Speaking of the soldiers, I found it interesting that they were portrayed as sadistic, brutal and/or crazy OR extremely young and inexperienced. Which made me think if that was truly the case and if it was planned as young, inexperienced soldiers might be more likely to follow orders and crazy ones would do what was needed?
What affected me the most?
The end of the crazy leader of the soldiers was horrific. Even with all the atrocities that happened in the film and all the violence, it was what bothered me the most. If you want to stop the violence, why not just shoot him… why cook him? I’m still shuddering. But I think the part that bothered me the most was that it should have been the violence against the innocent villagers that outraged me and stayed with me – and of course, it did as I did some research into the history after the film – but I still can’t get that one scene, along with the stabbed grandmother talking so kindly with her killer, out of my mind.
While the artsy stylist elements often gave the film a surreal feel for me, there were still emotional moments. One of the ones that stood out the most was when the one villager found his mother dead and his house burnt (although I could have done without seeing the villagers eat the potatoes that were cooked in the house fire that the mother died in).
But I think the ending was both fitting and the scene with the most emotion. When the papers (sorry, I don’t actually know what they are called) were burned next to the various deceased in the film, it was stark, beautiful and moving. It tied everything together and was a subtle, yet effective way to end Jiseul.

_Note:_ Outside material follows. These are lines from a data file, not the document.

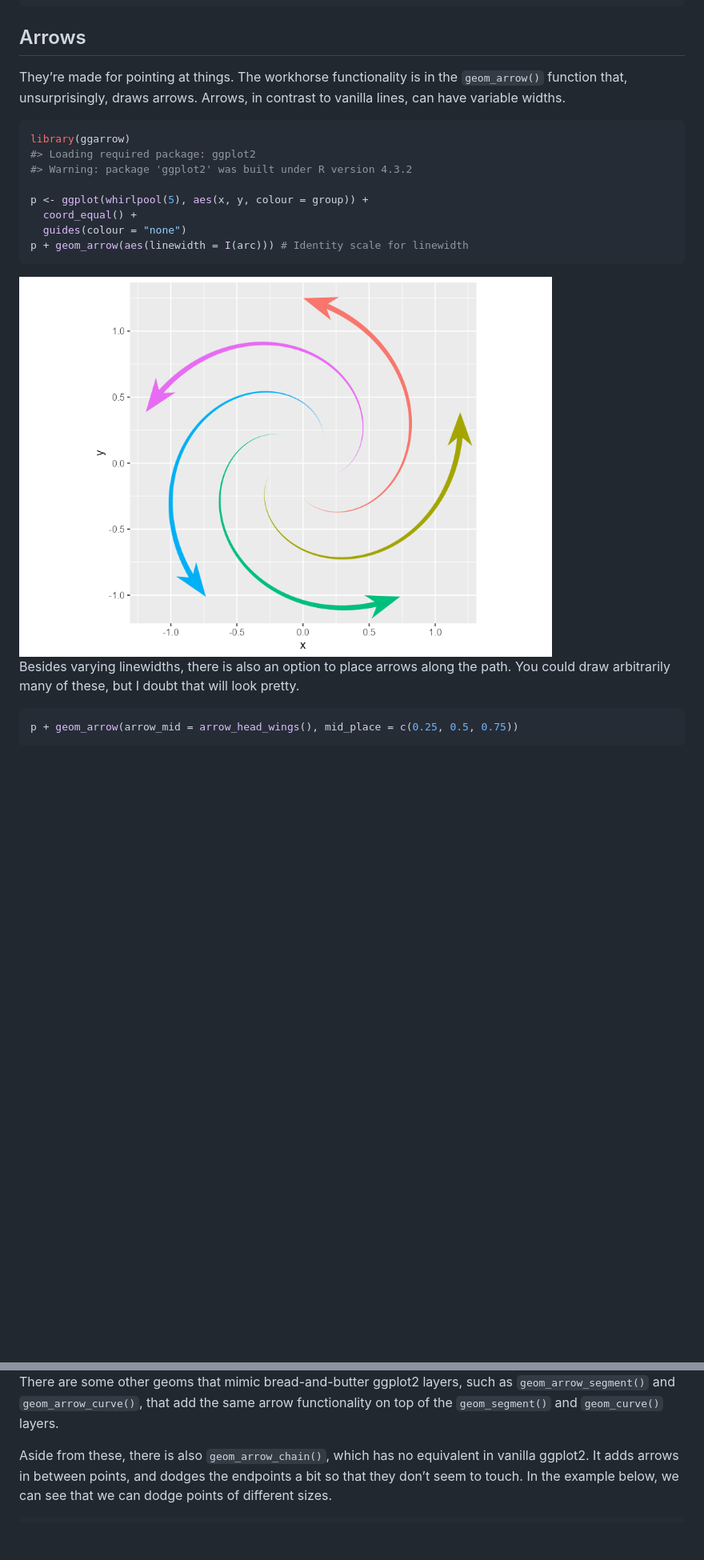
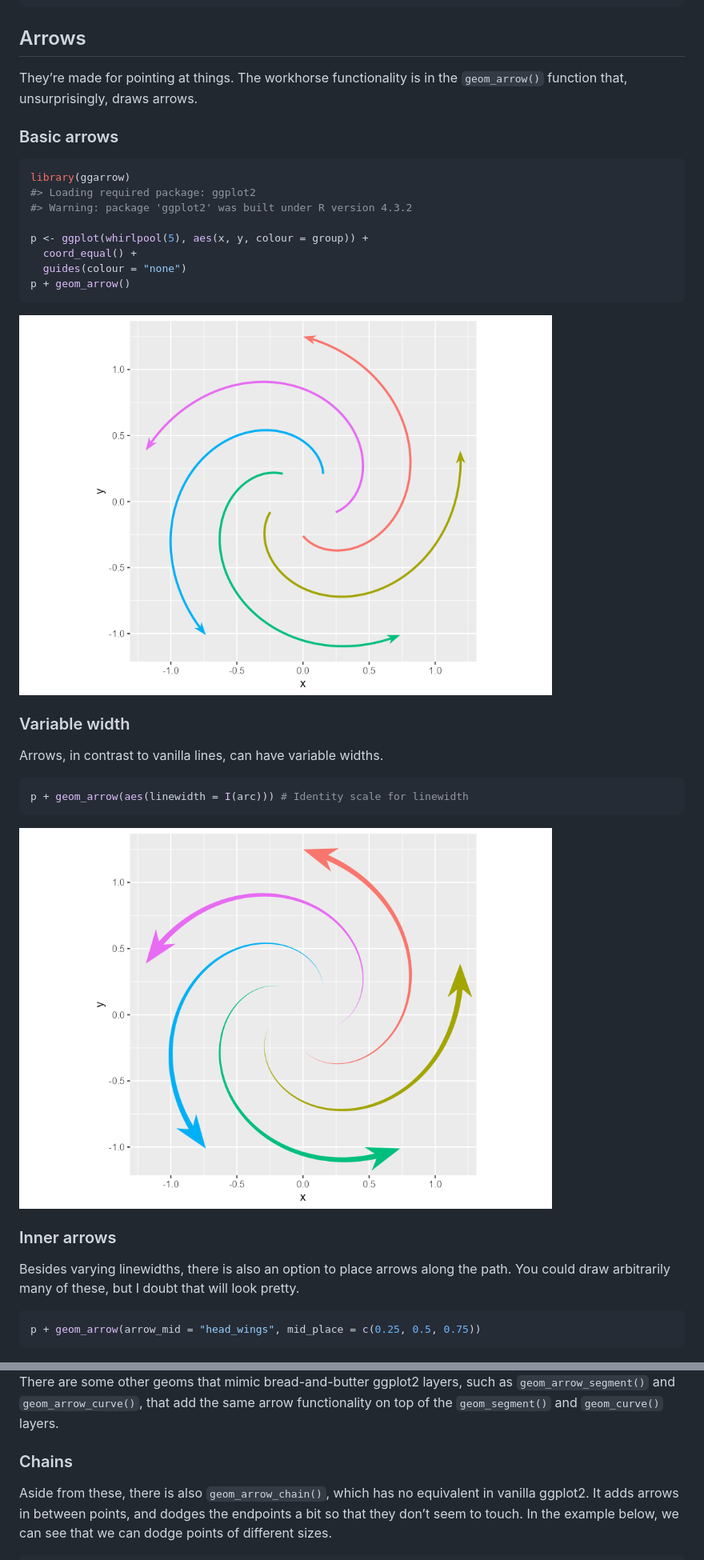
Before and after one commit to teunbrand/ggarrow, a Markdown page: README.md, 2 parts joined by grey strips. Shown at 80% size. GitHub-like rendering; pictures changed too: man/figures/README-basic_example-1.png, man/figures/README-variable_width-1.png (added); blank space fills up the shorter version.

````diff
--- a/README.md
+++ b/README.md
@@ -34,8 +34,9 @@ devtools::install_github("teunbrand/ggarrow")
 ## Arrows
 
 They’re made for pointing at things. The workhorse functionality is in
-the `geom_arrow()` function that, unsurprisingly, draws arrows. Arrows,
-in contrast to vanilla lines, can have variable widths.
+the `geom_arrow()` function that, unsurprisingly, draws arrows.
+
+### Basic arrows
 
 ``` r
 library(ggarrow)
@@ -45,17 +46,29 @@ library(ggarrow)
 p <- ggplot(whirlpool(5), aes(x, y, colour = group)) +
   coord_equal() +
   guides(colour = "none")
+p + geom_arrow()
+```
+
+<img src="man/figures/README-basic_example-1.png" width="80%" style="display: block; margin: auto;" />
+
+### Variable width
+
+Arrows, in contrast to vanilla lines, can have variable widths.
+
+``` r
 p + geom_arrow(aes(linewidth = I(arc))) # Identity scale for linewidth
 ```
 
-<img src="man/figures/README-basic_example-1.png" width="80%" style="display: block; margin: auto;" />
+<img src="man/figures/README-variable_width-1.png" width="80%" style="display: block; margin: auto;" />
+
+### Inner arrows
 
 Besides varying linewidths, there is also an option to place arrows
 along the path. You could draw arbitrarily many of these, but I doubt
 that will look pretty.
 
 ``` r
-p + geom_arrow(arrow_mid = arrow_head_wings(), mid_place = c(0.25, 0.5, 0.75))
+p + geom_arrow(arrow_mid = "head_wings", mid_place = c(0.25, 0.5, 0.75))
 ```
 
 <img src="man/figures/README-middle_arrows-1.png" width="80%" style="display: block; margin: auto;" />
@@ -90,6 +105,8 @@ such as `geom_arrow_segment()` and `geom_arrow_curve()`, that add the
 same arrow functionality on top of the `geom_segment()` and
 `geom_curve()` layers.
 
+### Chains
+
 Aside from these, there is also `geom_arrow_chain()`, which has no
 equivalent in vanilla ggplot2. It adds arrows in between points, and
 dodges the endpoints a bit so that they don’t seem to touch. In the
````
Also changed, not shown: other parts of README.md (+31 -0 lines), man/figures/README-theme_elements-1.png (added), 1 other file.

Thoughts from the Q&A
There were two points that stood out for me from the commentary before and Q&A afterwards. Oh, there were a lot of interesting points and things said that made me think and want to study the subject more, but two points stood with me the most.
First, a comment from the commentary before the film, that Jiseul was subtitled in Korean when it was screened in Korea because it’s entirely in the Jeju dialect. While this happens occasionally with people speaking English in documentaries that are for an English audience, it always seemed to emphasize that whomever was subtitled was different to me (which I’m not sure is/was the point) and made me think more about language.
Finally, the other interesting comment from a Korean-Canadian guy (he self-identified himself as such) – he said (and I’m paraphrasing) that he thinks it’s very important to show films like this to the Korea diaspora so that they know their history – good and bad – especially with all the hype nowadays about K-pop. I agree, I think knowing one’s history is important to all people and films are great for encouraging discussion and reaching out to audiences that may not have otherwise been interested in the topic. But there’s always the worry that people will take film as fact.
Jiseul, which as was pointed out to the audience means “potato” in the Jeju dialect, was a powerful, if a little surreal, film about a massacre that happened during a political uprising and turbulent times in Korea. While there is a lot happening in the film, some of which I talked about above, one thing I didn’t mention was that I was a little disappointed in the lack of context or explanation of the events of the time but perhaps that is just me as I’m insatiably curious and a bit of a history buff. Films that deal with subject matter like which appears in Jiseul are extremely important and Jiseul was an interesting take on the subject. Definitely worth watching.